▶ [What you need to do] Reproduce all of the data below without alteration; exclude every picture.

:: Data ::

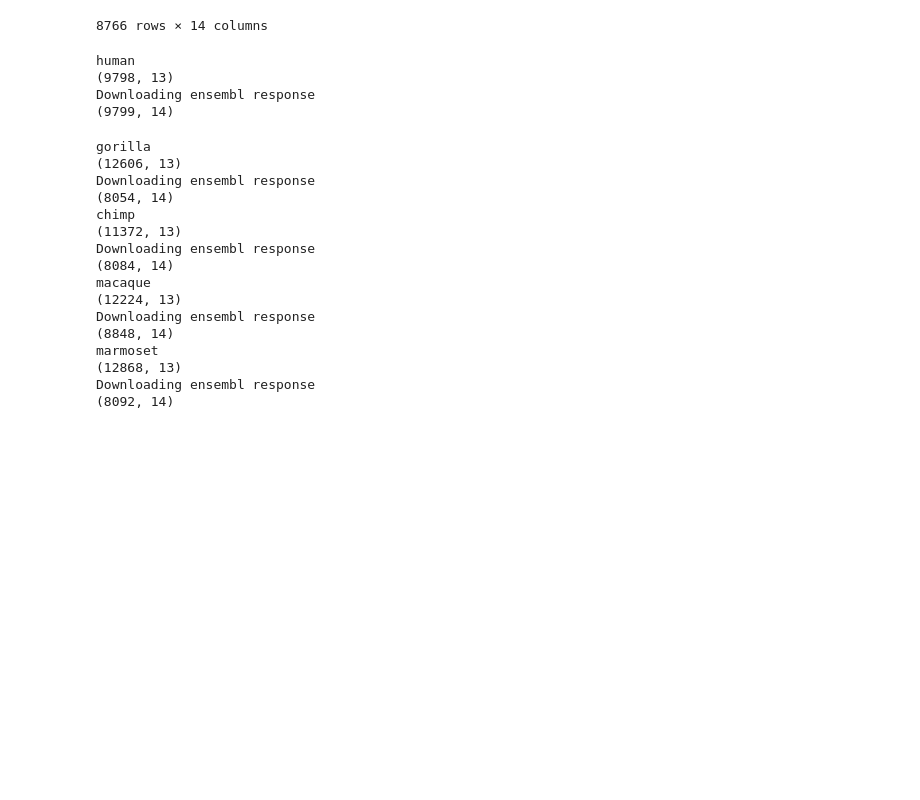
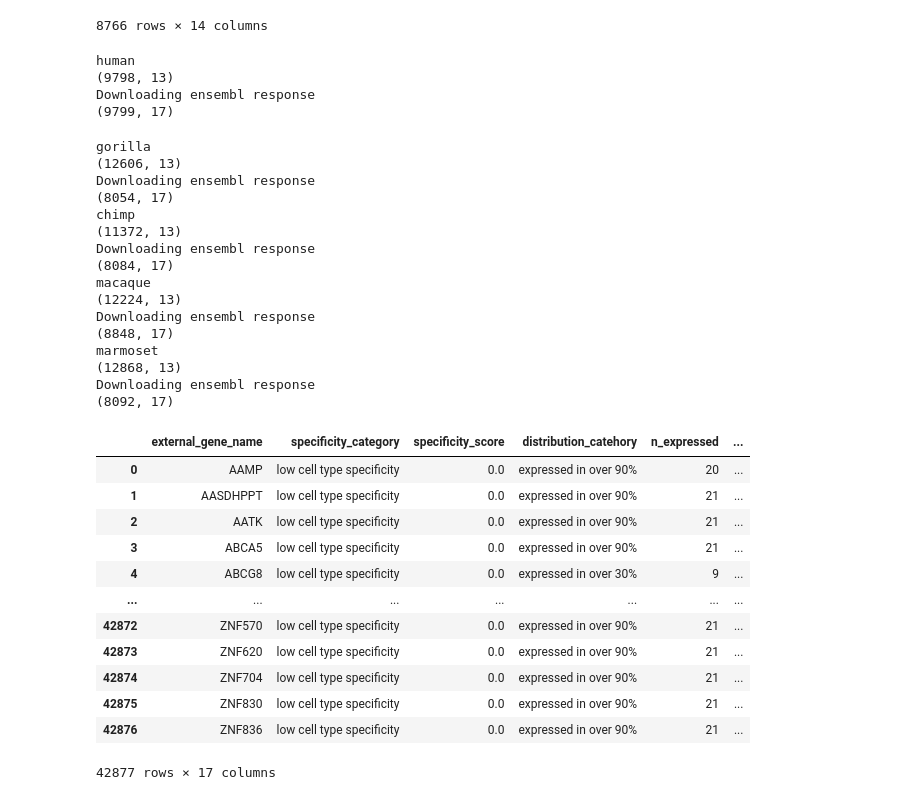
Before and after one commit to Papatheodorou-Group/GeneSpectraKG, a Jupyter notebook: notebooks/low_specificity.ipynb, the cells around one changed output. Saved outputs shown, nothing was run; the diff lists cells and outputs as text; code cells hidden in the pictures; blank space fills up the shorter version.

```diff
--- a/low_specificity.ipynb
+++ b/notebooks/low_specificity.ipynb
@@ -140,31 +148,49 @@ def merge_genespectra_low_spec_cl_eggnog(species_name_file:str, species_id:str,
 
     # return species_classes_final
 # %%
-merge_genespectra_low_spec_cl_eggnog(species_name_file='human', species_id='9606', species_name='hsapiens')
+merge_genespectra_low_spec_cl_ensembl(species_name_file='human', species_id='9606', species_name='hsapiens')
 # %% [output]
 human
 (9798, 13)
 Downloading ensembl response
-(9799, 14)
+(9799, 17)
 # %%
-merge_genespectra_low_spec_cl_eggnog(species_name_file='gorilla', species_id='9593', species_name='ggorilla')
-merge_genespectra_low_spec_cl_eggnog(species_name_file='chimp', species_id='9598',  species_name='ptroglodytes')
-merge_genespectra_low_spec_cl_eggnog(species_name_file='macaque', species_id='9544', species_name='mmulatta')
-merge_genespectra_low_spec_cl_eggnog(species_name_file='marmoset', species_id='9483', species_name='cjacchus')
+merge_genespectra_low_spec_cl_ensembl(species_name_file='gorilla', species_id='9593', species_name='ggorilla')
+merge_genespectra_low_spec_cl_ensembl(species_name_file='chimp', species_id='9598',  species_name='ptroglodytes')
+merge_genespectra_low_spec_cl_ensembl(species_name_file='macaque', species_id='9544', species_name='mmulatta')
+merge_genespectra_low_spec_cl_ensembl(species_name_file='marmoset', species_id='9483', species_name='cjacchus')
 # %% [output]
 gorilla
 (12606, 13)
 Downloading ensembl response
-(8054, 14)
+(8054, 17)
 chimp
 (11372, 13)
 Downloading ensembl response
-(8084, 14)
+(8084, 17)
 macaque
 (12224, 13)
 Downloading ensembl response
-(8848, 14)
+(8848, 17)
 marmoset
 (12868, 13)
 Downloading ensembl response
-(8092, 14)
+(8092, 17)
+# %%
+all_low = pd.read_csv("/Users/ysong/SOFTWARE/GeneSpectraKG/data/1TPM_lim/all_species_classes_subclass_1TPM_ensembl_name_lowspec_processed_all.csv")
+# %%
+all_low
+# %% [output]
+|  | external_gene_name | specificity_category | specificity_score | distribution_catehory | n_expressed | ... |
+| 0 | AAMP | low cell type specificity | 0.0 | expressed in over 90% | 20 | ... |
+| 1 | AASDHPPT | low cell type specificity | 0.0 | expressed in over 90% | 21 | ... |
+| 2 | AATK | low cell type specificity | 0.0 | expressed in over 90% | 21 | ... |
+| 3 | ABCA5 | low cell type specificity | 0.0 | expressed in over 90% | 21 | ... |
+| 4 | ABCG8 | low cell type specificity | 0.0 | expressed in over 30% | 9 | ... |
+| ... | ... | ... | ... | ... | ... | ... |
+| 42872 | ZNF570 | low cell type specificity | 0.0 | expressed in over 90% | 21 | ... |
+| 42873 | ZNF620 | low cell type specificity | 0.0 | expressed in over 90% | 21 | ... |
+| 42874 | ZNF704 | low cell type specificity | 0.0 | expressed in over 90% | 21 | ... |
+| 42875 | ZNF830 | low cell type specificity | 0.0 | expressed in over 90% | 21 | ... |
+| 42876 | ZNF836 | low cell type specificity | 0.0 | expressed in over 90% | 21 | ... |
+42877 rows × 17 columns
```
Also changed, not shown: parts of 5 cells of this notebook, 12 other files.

:::

▶ [Answer to the exercise]
Before and after one commit to Papatheodorou-Group/GeneSpectraKG, a Jupyter notebook: notebooks/low_specificity.ipynb, the cells around one changed output. Saved outputs shown, nothing was run; the diff lists cells and outputs as text; code cells hidden in the pictures; blank space fills up the shorter version.

```diff
--- a/low_specificity.ipynb
+++ b/notebooks/low_specificity.ipynb
@@ -140,31 +148,49 @@ def merge_genespectra_low_spec_cl_eggnog(species_name_file:str, species_id:str,
 
     # return species_classes_final
 # %%
-merge_genespectra_low_spec_cl_eggnog(species_name_file='human', species_id='9606', species_name='hsapiens')
+merge_genespectra_low_spec_cl_ensembl(species_name_file='human', species_id='9606', species_name='hsapiens')
 # %% [output]
 human
 (9798, 13)
 Downloading ensembl response
-(9799, 14)
+(9799, 17)
 # %%
-merge_genespectra_low_spec_cl_eggnog(species_name_file='gorilla', species_id='9593', species_name='ggorilla')
-merge_genespectra_low_spec_cl_eggnog(species_name_file='chimp', species_id='9598',  species_name='ptroglodytes')
-merge_genespectra_low_spec_cl_eggnog(species_name_file='macaque', species_id='9544', species_name='mmulatta')
-merge_genespectra_low_spec_cl_eggnog(species_name_file='marmoset', species_id='9483', species_name='cjacchus')
+merge_genespectra_low_spec_cl_ensembl(species_name_file='gorilla', species_id='9593', species_name='ggorilla')
+merge_genespectra_low_spec_cl_ensembl(species_name_file='chimp', species_id='9598',  species_name='ptroglodytes')
+merge_genespectra_low_spec_cl_ensembl(species_name_file='macaque', species_id='9544', species_name='mmulatta')
+merge_genespectra_low_spec_cl_ensembl(species_name_file='marmoset', species_id='9483', species_name='cjacchus')
 # %% [output]
 gorilla
 (12606, 13)
 Downloading ensembl response
-(8054, 14)
+(8054, 17)
 chimp
 (11372, 13)
 Downloading ensembl response
-(8084, 14)
+(8084, 17)
 macaque
 (12224, 13)
 Downloading ensembl response
-(8848, 14)
+(8848, 17)
 marmoset
 (12868, 13)
 Downloading ensembl response
-(8092, 14)
+(8092, 17)
+# %%
+all_low = pd.read_csv("/Users/ysong/SOFTWARE/GeneSpectraKG/data/1TPM_lim/all_species_classes_subclass_1TPM_ensembl_name_lowspec_processed_all.csv")
+# %%
+all_low
+# %% [output]
+|  | external_gene_name | specificity_category | specificity_score | distribution_catehory | n_expressed | ... |
+| 0 | AAMP | low cell type specificity | 0.0 | expressed in over 90% | 20 | ... |
+| 1 | AASDHPPT | low cell type specificity | 0.0 | expressed in over 90% | 21 | ... |
+| 2 | AATK | low cell type specificity | 0.0 | expressed in over 90% | 21 | ... |
+| 3 | ABCA5 | low cell type specificity | 0.0 | expressed in over 90% | 21 | ... |
+| 4 | ABCG8 | low cell type specificity | 0.0 | expressed in over 30% | 9 | ... |
+| ... | ... | ... | ... | ... | ... | ... |
+| 42872 | ZNF570 | low cell type specificity | 0.0 | expressed in over 90% | 21 | ... |
+| 42873 | ZNF620 | low cell type specificity | 0.0 | expressed in over 90% | 21 | ... |
+| 42874 | ZNF704 | low cell type specificity | 0.0 | expressed in over 90% | 21 | ... |
+| 42875 | ZNF830 | low cell type specificity | 0.0 | expressed in over 90% | 21 | ... |
+| 42876 | ZNF836 | low cell type specificity | 0.0 | expressed in over 90% | 21 | ... |
+42877 rows × 17 columns
```
Also changed, not shown: parts of 5 cells of this notebook, 12 other files.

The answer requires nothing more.